### Work item
Restate the data below, keeping every line the same.

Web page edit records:

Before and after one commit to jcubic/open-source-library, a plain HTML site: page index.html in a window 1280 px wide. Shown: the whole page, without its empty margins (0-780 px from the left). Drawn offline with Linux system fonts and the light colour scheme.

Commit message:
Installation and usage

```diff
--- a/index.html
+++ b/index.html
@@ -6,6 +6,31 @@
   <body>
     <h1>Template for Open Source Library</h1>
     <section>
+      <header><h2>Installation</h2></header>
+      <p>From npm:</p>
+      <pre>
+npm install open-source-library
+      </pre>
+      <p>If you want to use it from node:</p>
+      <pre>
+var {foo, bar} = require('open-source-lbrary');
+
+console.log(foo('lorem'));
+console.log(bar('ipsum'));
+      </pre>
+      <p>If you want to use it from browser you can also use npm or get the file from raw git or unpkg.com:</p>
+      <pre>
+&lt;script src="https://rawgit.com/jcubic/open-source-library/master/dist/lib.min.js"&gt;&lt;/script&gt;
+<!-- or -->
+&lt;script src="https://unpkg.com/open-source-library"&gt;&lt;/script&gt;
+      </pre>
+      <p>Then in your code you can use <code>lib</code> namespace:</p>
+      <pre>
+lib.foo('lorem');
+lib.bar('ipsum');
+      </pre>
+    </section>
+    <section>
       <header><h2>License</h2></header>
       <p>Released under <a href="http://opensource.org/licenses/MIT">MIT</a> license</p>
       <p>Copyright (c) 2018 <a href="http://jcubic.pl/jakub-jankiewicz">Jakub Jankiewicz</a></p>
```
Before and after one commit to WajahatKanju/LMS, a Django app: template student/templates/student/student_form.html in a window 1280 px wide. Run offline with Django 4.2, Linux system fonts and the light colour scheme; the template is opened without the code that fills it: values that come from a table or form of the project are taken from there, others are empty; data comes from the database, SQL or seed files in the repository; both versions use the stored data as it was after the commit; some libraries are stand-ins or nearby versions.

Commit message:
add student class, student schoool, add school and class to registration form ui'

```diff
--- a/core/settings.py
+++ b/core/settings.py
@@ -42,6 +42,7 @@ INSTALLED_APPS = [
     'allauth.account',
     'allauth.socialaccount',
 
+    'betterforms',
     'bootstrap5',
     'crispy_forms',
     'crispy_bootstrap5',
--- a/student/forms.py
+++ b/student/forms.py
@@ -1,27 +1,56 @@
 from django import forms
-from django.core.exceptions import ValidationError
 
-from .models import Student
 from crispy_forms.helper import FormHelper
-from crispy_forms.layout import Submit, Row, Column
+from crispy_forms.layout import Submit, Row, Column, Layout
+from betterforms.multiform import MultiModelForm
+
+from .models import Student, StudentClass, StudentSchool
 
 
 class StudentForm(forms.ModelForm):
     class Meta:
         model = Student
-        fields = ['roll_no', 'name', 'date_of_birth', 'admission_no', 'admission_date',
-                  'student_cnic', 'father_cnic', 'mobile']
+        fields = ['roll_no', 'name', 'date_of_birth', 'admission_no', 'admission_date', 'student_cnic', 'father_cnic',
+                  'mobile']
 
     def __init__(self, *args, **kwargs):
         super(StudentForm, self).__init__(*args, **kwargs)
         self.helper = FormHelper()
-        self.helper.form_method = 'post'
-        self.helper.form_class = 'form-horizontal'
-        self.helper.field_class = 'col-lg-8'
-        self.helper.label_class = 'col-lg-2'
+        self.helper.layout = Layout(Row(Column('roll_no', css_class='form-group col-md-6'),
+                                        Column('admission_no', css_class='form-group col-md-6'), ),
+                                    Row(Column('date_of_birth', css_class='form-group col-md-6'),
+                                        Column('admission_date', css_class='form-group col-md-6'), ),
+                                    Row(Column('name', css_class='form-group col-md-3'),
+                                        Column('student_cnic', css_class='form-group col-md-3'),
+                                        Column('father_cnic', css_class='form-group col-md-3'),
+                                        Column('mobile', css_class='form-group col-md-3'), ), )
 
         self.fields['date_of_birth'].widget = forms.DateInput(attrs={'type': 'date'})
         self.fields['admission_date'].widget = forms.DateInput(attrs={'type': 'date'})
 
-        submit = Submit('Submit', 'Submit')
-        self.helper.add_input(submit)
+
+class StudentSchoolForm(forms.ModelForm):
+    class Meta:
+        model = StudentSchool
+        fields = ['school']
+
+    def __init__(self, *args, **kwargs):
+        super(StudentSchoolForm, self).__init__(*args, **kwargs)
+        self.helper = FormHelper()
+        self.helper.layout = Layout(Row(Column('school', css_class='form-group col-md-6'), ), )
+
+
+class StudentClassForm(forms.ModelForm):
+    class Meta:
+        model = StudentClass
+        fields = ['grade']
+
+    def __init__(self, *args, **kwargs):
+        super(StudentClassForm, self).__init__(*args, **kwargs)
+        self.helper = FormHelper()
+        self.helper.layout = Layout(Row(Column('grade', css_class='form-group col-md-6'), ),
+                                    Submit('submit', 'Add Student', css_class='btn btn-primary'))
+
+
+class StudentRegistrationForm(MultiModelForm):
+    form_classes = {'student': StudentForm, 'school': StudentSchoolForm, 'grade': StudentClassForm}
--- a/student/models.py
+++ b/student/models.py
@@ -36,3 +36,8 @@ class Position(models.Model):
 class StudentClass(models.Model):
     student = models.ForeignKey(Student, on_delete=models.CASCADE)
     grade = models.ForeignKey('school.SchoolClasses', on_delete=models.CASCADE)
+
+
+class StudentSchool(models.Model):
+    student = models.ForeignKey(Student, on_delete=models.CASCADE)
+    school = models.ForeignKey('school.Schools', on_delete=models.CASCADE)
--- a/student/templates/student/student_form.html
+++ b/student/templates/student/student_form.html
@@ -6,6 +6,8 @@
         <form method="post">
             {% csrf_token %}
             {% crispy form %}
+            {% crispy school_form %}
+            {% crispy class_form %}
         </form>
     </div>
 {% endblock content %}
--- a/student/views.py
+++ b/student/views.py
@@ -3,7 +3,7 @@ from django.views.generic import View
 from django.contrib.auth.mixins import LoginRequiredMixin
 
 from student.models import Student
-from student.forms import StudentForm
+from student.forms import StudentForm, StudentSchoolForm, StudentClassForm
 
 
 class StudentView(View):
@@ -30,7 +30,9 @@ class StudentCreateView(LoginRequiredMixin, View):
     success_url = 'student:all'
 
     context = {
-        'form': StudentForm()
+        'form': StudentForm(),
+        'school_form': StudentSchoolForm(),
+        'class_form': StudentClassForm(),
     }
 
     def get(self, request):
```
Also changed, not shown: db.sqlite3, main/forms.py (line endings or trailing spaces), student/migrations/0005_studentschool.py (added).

### Completed task
Before and after one commit to jcubic/open-source-library, a plain HTML site: page index.html in a window 1280 px wide. Shown: the whole page, without its empty margins (0-780 px from the left). Drawn offline with Linux system fonts and the light colour scheme.

Commit message:
Installation and usage

```diff
--- a/index.html
+++ b/index.html
@@ -6,6 +6,31 @@
   <body>
     <h1>Template for Open Source Library</h1>
     <section>
+      <header><h2>Installation</h2></header>
+      <p>From npm:</p>
+      <pre>
+npm install open-source-library
+      </pre>
+      <p>If you want to use it from node:</p>
+      <pre>
+var {foo, bar} = require('open-source-lbrary');
+
+console.log(foo('lorem'));
+console.log(bar('ipsum'));
+      </pre>
+      <p>If you want to use it from browser you can also use npm or get the file from raw git or unpkg.com:</p>
+      <pre>
+&lt;script src="https://rawgit.com/jcubic/open-source-library/master/dist/lib.min.js"&gt;&lt;/script&gt;
+<!-- or -->
+&lt;script src="https://unpkg.com/open-source-library"&gt;&lt;/script&gt;
+      </pre>
+      <p>Then in your code you can use <code>lib</code> namespace:</p>
+      <pre>
+lib.foo('lorem');
+lib.bar('ipsum');
+      </pre>
+    </section>
+    <section>
       <header><h2>License</h2></header>
       <p>Released under <a href="http://opensource.org/licenses/MIT">MIT</a> license</p>
       <p>Copyright (c) 2018 <a href="http://jcubic.pl/jakub-jankiewicz">Jakub Jankiewicz</a></p>
```
Before and after one commit to WajahatKanju/LMS, a Django app: template student/templates/student/student_form.html in a window 1280 px wide. Run offline with Django 4.2, Linux system fonts and the light colour scheme; the template is opened without the code that fills it: values that come from a table or form of the project are taken from there, others are empty; data comes from the database, SQL or seed files in the repository; both versions use the stored data as it was after the commit; some libraries are stand-ins or nearby versions.

Commit message:
add student class, student schoool, add school and class to registration form ui'

```diff
--- a/core/settings.py
+++ b/core/settings.py
@@ -42,6 +42,7 @@ INSTALLED_APPS = [
     'allauth.account',
     'allauth.socialaccount',
 
+    'betterforms',
     'bootstrap5',
     'crispy_forms',
     'crispy_bootstrap5',
--- a/student/forms.py
+++ b/student/forms.py
@@ -1,27 +1,56 @@
 from django import forms
-from django.core.exceptions import ValidationError
 
-from .models import Student
 from crispy_forms.helper import FormHelper
-from crispy_forms.layout import Submit, Row, Column
+from crispy_forms.layout import Submit, Row, Column, Layout
+from betterforms.multiform import MultiModelForm
+
+from .models import Student, StudentClass, StudentSchool
 
 
 class StudentForm(forms.ModelForm):
     class Meta:
         model = Student
-        fields = ['roll_no', 'name', 'date_of_birth', 'admission_no', 'admission_date',
-                  'student_cnic', 'father_cnic', 'mobile']
+        fields = ['roll_no', 'name', 'date_of_birth', 'admission_no', 'admission_date', 'student_cnic', 'father_cnic',
+                  'mobile']
 
     def __init__(self, *args, **kwargs):
         super(StudentForm, self).__init__(*args, **kwargs)
         self.helper = FormHelper()
-        self.helper.form_method = 'post'
-        self.helper.form_class = 'form-horizontal'
-        self.helper.field_class = 'col-lg-8'
-        self.helper.label_class = 'col-lg-2'
+        self.helper.layout = Layout(Row(Column('roll_no', css_class='form-group col-md-6'),
+                                        Column('admission_no', css_class='form-group col-md-6'), ),
+                                    Row(Column('date_of_birth', css_class='form-group col-md-6'),
+                                        Column('admission_date', css_class='form-group col-md-6'), ),
+                                    Row(Column('name', css_class='form-group col-md-3'),
+                                        Column('student_cnic', css_class='form-group col-md-3'),
+                                        Column('father_cnic', css_class='form-group col-md-3'),
+                                        Column('mobile', css_class='form-group col-md-3'), ), )
 
         self.fields['date_of_birth'].widget = forms.DateInput(attrs={'type': 'date'})
         self.fields['admission_date'].widget = forms.DateInput(attrs={'type': 'date'})
 
-        submit = Submit('Submit', 'Submit')
-        self.helper.add_input(submit)
+
+class StudentSchoolForm(forms.ModelForm):
+    class Meta:
+        model = StudentSchool
+        fields = ['school']
+
+    def __init__(self, *args, **kwargs):
+        super(StudentSchoolForm, self).__init__(*args, **kwargs)
+        self.helper = FormHelper()
+        self.helper.layout = Layout(Row(Column('school', css_class='form-group col-md-6'), ), )
+
+
+class StudentClassForm(forms.ModelForm):
+    class Meta:
+        model = StudentClass
+        fields = ['grade']
+
+    def __init__(self, *args, **kwargs):
+        super(StudentClassForm, self).__init__(*args, **kwargs)
+        self.helper = FormHelper()
+        self.helper.layout = Layout(Row(Column('grade', css_class='form-group col-md-6'), ),
+                                    Submit('submit', 'Add Student', css_class='btn btn-primary'))
+
+
+class StudentRegistrationForm(MultiModelForm):
+    form_classes = {'student': StudentForm, 'school': StudentSchoolForm, 'grade': StudentClassForm}
--- a/student/models.py
+++ b/student/models.py
@@ -36,3 +36,8 @@ class Position(models.Model):
 class StudentClass(models.Model):
     student = models.ForeignKey(Student, on_delete=models.CASCADE)
     grade = models.ForeignKey('school.SchoolClasses', on_delete=models.CASCADE)
+
+
+class StudentSchool(models.Model):
+    student = models.ForeignKey(Student, on_delete=models.CASCADE)
+    school = models.ForeignKey('school.Schools', on_delete=models.CASCADE)
--- a/student/templates/student/student_form.html
+++ b/student/templates/student/student_form.html
@@ -6,6 +6,8 @@
         <form method="post">
             {% csrf_token %}
             {% crispy form %}
+            {% crispy school_form %}
+            {% crispy class_form %}
         </form>
     </div>
 {% endblock content %}
--- a/student/views.py
+++ b/student/views.py
@@ -3,7 +3,7 @@ from django.views.generic import View
 from django.contrib.auth.mixins import LoginRequiredMixin
 
 from student.models import Student
-from student.forms import StudentForm
+from student.forms import StudentForm, StudentSchoolForm, StudentClassForm
 
 
 class StudentView(View):
@@ -30,7 +30,9 @@ class StudentCreateView(LoginRequiredMixin, View):
     success_url = 'student:all'
 
     context = {
-        'form': StudentForm()
+        'form': StudentForm(),
+        'school_form': StudentSchoolForm(),
+        'class_form': StudentClassForm(),
     }
 
     def get(self, request):
```
Also changed, not shown: db.sqlite3, main/forms.py (line endings or trailing spaces), student/migrations/0005_studentschool.py (added).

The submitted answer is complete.